Everyone working in the medical profession experiences higher than average suicide rates, but if you work as a vet, that number quadruples.
Horrific suicide rates among vets and the impact hard work can have on their mental health is associated with a devastating shortage in the profession – which particularly affects rural and regional Australia.
The national veterinarian shortage has been widely reported for years, but things got so bad that the federal government last week granted foreign vets special exemptions to come to Australia to fill the urgent need.
The president of the Australian Veterinary Association, Warwick Vale, who became the organization’s chief in May 2020, is fighting to bring down suicide rates.
In his first year on the job, Mr Vale attended the funerals of two of his colleagues – both of whom died by suicide – and said he wrote one letter a month to grieving families who have lost veterinarians by suicide.
Jasmin Klocker, a veterinarian in the Hunter region of New South Wales, wrote a moving letter to the University of Sydney’s Veterinary Education Center (CVE) in March, highlighting the issues many people face.
âThe mental health of the profession is in decline due to the shortage of veterinarians. A combination of fatigue, stressful work, lack of vacations and vets with an unrealistic idea of ââwhat vet work entails is leading to this decline, âshe writes.
âNow that there is such a shortage of vets, as a practice owner I’m torn and almost on the verge of completely selling my store.
âIn the last six months, I have closed a branch and I am selling my main clinic.
âThe big problem is I have a moral problem with this and I think it’s hard to let down the people who have supported both my family and myself for 20 years.
âThe problem is, there is no one to take over.
âThere is no other clinic on the road; this will leave yet another community without a great animal service and extend the next 40-60 minute vet on the verge of insanity as well as they try to take over without enough staff to do so.
Ms Klocker called for better mental health support for vets and a test for college applicants to “build resilience and mental toughness.”
âI haven’t had a break for three years. I can’t do this any longer.

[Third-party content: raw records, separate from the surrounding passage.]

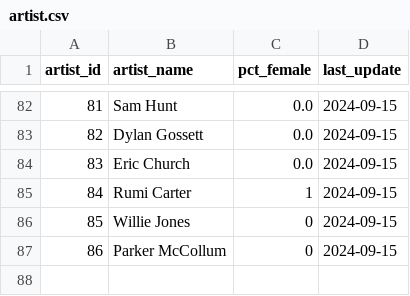
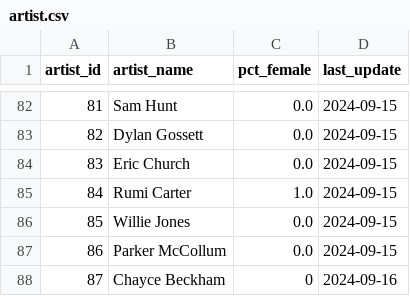
Before and after one commit to jwmanahan/billboard, a CSV file: source_data/artist.csv, drawn as a sheet; only a part is shown, gaps mark what is left out.

```diff
--- a/source_data/artist.csv
+++ b/source_data/artist.csv
@@ -84,4 +84,5 @@ artist_id,artist_name,pct_female,last_update
 83,Eric Church,0.0,2024-09-15
-84,Rumi Carter,1,2024-09-15
-85,Willie Jones,0,2024-09-15
-86,Parker McCollum,0,2024-09-15
+84,Rumi Carter,1.0,2024-09-15
+85,Willie Jones,0.0,2024-09-15
+86,Parker McCollum,0.0,2024-09-15
+87,Chayce Beckham,0,2024-09-16
```
Also changed, not shown: source_data/billboard_ranking.csv, source_data/song.csv, 3 other files.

Unlike my husband, I will go before it kills me, âshe wrote.
“However, this will leave yet another hole in the profession that cannot afford to lose anyone else.”
Veterans who commit suicide at a rate four times the rate of the general population have been attributed to client abuse, poor mental health, low pay, and their access to deadly drugs and their daily interaction with l ‘euthanasia.
Since July 2000, veterinary drugs have been used in at least 293 suicides in Australia.
Dr Rosie Allister, who runs a 24/7 helpline for UK mental health charity Vetlife, told Vice that access to medicine and euthanasia can have a devastating impact.
“Animal euthanasia is part of our job and always will be,” Dr Allister told the publication in 2018.
âThe idea we talked about is that we sometimes see euthanasia as a positive thing. We see euthanasia as a relief from suffering, as a solution sometimes to intractable problems.
âSo if an animal is really in pain, we can help it by alleviating its suffering. And the argument was that – for vets – then death is normalized as a solution to problems.
While there are a number of studies that either refute or confirm this claim, Dr Allister said that while the evidence is inconclusive, she has relied on her own discussions in the field.
âWhat we do know is that in qualitative research – so when you talk to vets who have experience with suicidal behavior – they often compare themselves to animals. They say things like, âIf I were a dog I would have considered euthanasiaâ when they talk about their own mental health issues, âDr. Allister said.
The Australian Veterinary Association says that common causes of stress in veterinarians include âworking more than 50 hours a week, dealing with difficult clients and problems with interpersonal relationshipsâ can also have an adverse effect on their well-being.
The median salary for a first-year veterinarian is only $ 52,800, which will later rise to $ 84,000.
However, veterinarians in regional areas are generally available 24/7, and see their wages drop significantly compared to massive working hours.
âThe federal award that covers working conditions for veterinarians is totally inappropriate now and out of date,â Dr. Vale says the ABC.
âWe’ve been lobbying for long enough for the federal government to look at the priceâ¦ but we haven’t had much success.
âThe starting salary is way too low; salary increases as they increase their level of experience after graduation must change drastically.
âThe effective rates of pay that appear in this award are one of the lowest paid professions after graduation – up to half the number of dentists, lawyers and doctors.